> **Description of the task**
Which lines in the data contain the word "http"? Please copy each of them.

═══ Data ═══

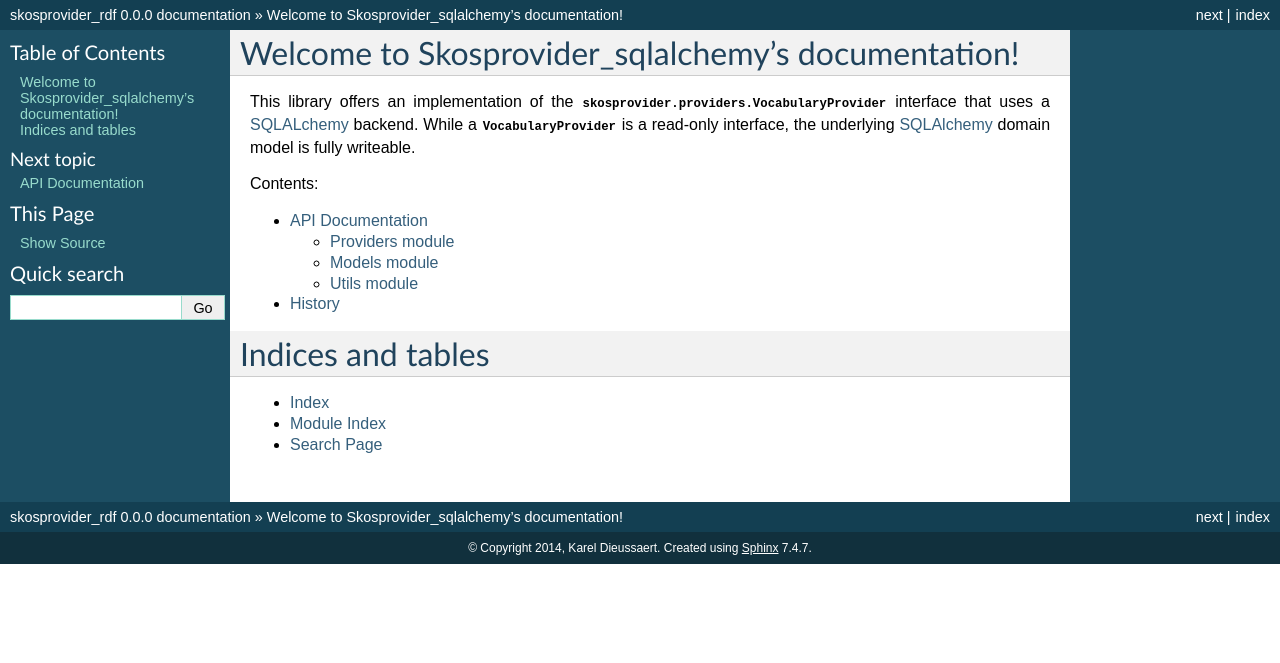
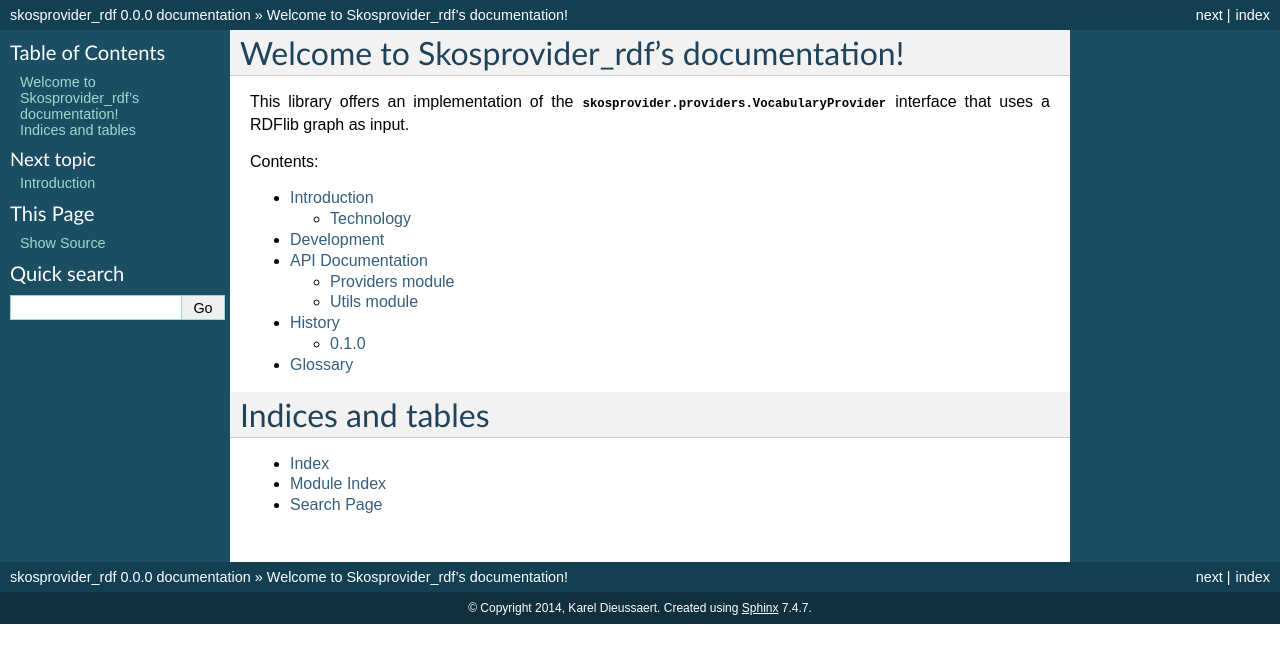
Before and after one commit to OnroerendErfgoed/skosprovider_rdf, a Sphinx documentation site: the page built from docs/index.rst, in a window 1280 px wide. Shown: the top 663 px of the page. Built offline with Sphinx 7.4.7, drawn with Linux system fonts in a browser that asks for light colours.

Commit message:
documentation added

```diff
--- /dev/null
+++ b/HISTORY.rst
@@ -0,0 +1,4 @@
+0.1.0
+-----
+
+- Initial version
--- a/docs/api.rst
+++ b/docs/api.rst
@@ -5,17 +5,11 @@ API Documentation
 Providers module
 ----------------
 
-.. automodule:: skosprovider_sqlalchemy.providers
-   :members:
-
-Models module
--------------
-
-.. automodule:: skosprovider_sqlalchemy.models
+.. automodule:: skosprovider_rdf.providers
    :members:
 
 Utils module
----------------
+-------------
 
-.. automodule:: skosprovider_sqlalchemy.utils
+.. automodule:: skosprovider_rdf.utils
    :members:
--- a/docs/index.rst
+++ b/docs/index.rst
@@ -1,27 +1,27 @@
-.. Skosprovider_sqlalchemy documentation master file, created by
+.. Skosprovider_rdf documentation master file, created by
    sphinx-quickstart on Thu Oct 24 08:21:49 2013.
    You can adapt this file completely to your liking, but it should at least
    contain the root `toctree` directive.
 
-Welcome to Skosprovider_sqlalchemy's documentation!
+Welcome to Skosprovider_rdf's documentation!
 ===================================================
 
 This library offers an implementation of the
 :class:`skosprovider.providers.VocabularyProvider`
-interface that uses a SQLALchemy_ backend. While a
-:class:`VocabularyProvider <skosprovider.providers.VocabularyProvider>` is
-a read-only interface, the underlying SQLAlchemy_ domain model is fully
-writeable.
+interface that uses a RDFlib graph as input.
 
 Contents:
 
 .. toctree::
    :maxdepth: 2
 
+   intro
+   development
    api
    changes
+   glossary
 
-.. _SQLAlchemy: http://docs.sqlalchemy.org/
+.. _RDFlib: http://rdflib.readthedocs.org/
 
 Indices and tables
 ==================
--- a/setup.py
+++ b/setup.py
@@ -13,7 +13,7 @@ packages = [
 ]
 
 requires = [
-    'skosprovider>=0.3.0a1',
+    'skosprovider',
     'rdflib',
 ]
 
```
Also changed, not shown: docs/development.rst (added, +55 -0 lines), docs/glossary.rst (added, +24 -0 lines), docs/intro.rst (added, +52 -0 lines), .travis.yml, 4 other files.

═══
═══ Data ═══

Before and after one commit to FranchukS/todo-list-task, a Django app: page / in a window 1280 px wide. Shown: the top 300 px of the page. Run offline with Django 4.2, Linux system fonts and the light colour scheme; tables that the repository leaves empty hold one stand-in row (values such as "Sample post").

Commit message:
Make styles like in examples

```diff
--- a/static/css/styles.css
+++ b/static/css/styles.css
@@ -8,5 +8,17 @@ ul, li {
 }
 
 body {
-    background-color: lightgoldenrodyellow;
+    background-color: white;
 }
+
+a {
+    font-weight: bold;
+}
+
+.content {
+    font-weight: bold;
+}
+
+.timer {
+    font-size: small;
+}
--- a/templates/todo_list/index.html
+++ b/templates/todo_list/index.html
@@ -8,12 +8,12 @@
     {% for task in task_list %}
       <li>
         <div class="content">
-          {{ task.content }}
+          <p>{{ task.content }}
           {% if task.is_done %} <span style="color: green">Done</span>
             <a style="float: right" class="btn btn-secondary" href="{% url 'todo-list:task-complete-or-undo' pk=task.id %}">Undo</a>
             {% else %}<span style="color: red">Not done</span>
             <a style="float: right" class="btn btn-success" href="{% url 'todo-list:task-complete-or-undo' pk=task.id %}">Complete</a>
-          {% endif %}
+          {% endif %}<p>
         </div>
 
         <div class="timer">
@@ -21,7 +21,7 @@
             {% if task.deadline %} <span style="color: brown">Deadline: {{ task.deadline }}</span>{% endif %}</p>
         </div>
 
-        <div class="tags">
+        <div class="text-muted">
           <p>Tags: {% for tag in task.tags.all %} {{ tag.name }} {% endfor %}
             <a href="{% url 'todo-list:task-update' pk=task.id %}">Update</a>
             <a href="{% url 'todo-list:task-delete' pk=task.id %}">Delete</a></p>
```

═══

> **Result of the task**
-.. _SQLAlchemy: http://docs.sqlalchemy.org/
+.. _RDFlib: http://rdflib.readthedocs.org/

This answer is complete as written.